- **Assigned task**
Every line below that has the string "className" needs to be copied.

[Collected data entries]
┌──

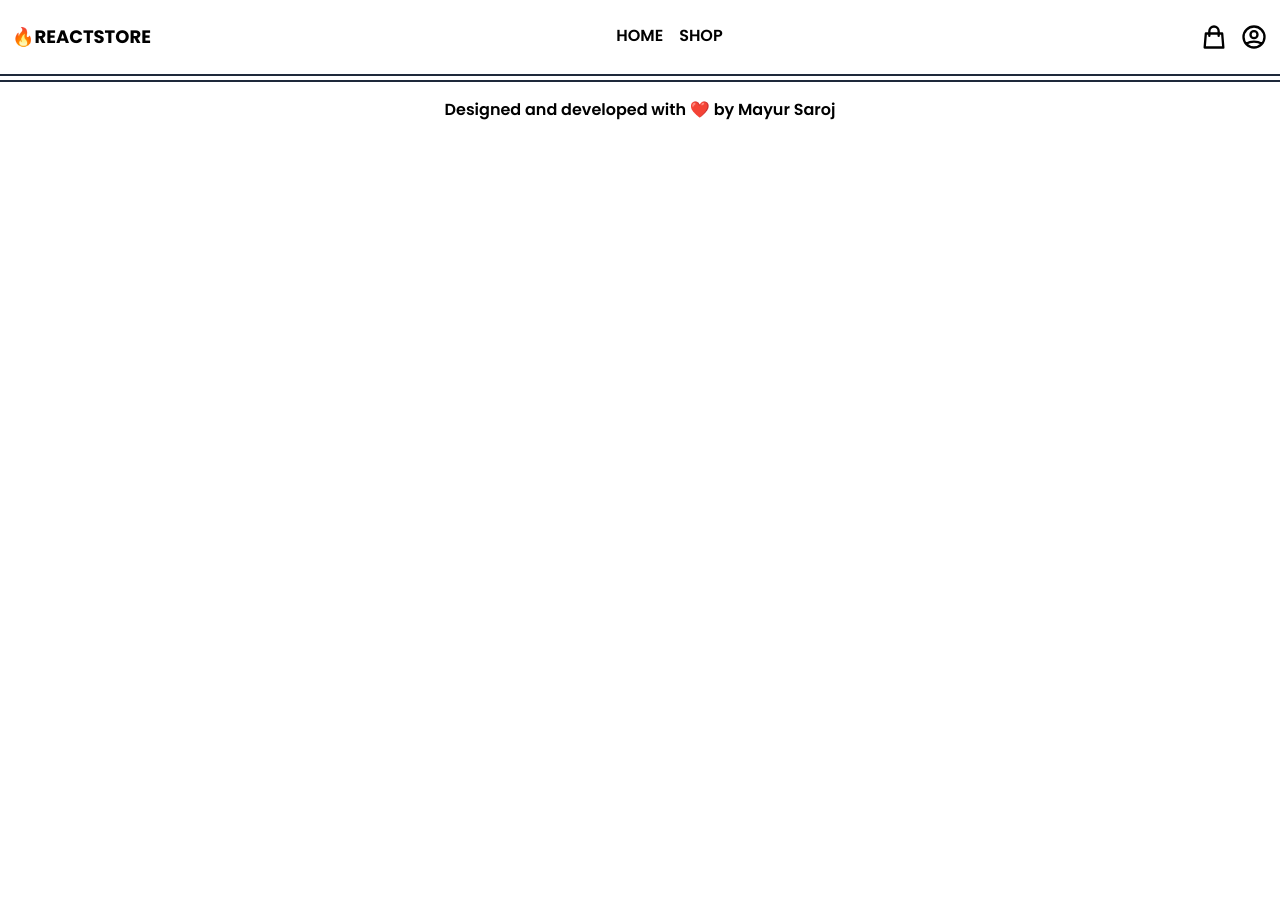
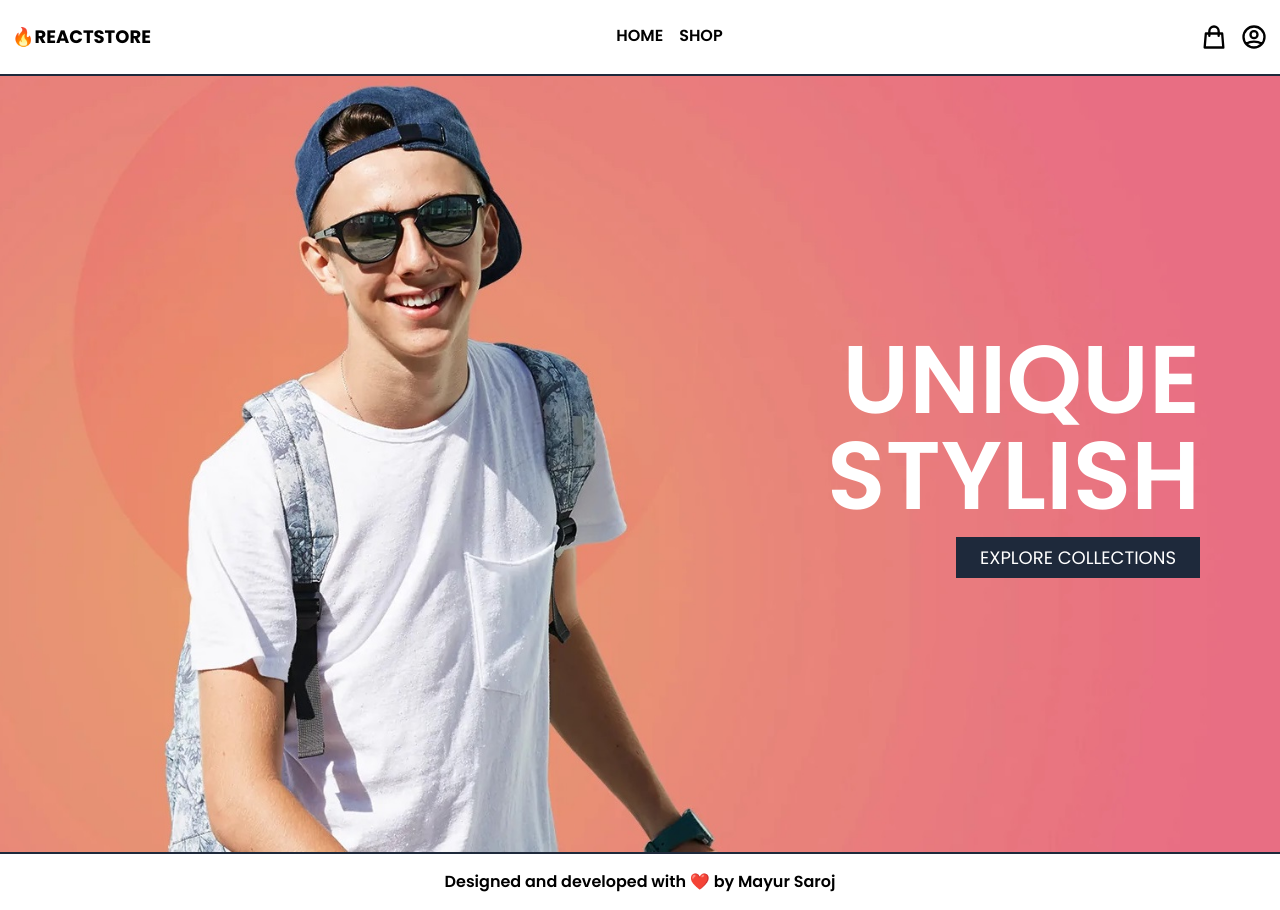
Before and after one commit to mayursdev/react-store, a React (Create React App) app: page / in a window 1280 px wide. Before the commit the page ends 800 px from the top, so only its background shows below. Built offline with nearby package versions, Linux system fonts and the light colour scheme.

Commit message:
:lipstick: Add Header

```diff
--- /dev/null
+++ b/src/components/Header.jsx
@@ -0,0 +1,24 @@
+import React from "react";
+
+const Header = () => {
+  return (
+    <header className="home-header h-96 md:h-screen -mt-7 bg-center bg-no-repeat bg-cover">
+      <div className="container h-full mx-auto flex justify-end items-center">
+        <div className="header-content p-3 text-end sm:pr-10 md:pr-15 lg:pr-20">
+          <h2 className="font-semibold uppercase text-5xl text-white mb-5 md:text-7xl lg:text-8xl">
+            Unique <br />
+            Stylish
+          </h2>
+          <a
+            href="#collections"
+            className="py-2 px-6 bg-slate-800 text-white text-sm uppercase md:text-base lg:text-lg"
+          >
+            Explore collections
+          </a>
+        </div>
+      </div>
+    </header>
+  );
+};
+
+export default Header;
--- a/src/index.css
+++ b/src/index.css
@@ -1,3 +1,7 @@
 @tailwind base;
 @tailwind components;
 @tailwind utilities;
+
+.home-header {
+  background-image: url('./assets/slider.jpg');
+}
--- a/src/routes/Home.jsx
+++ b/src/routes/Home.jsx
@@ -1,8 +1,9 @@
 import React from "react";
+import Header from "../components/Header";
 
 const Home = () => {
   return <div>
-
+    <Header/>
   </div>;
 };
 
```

└──

- **Your response**
+    <header className="home-header h-96 md:h-screen -mt-7 bg-center bg-no-repeat bg-cover">
+      <div className="container h-full mx-auto flex justify-end items-center">
+        <div className="header-content p-3 text-end sm:pr-10 md:pr-15 lg:pr-20">
+          <h2 className="font-semibold uppercase text-5xl text-white mb-5 md:text-7xl lg:text-8xl">
+            className="py-2 px-6 bg-slate-800 text-white text-sm uppercase md:text-base lg:text-lg"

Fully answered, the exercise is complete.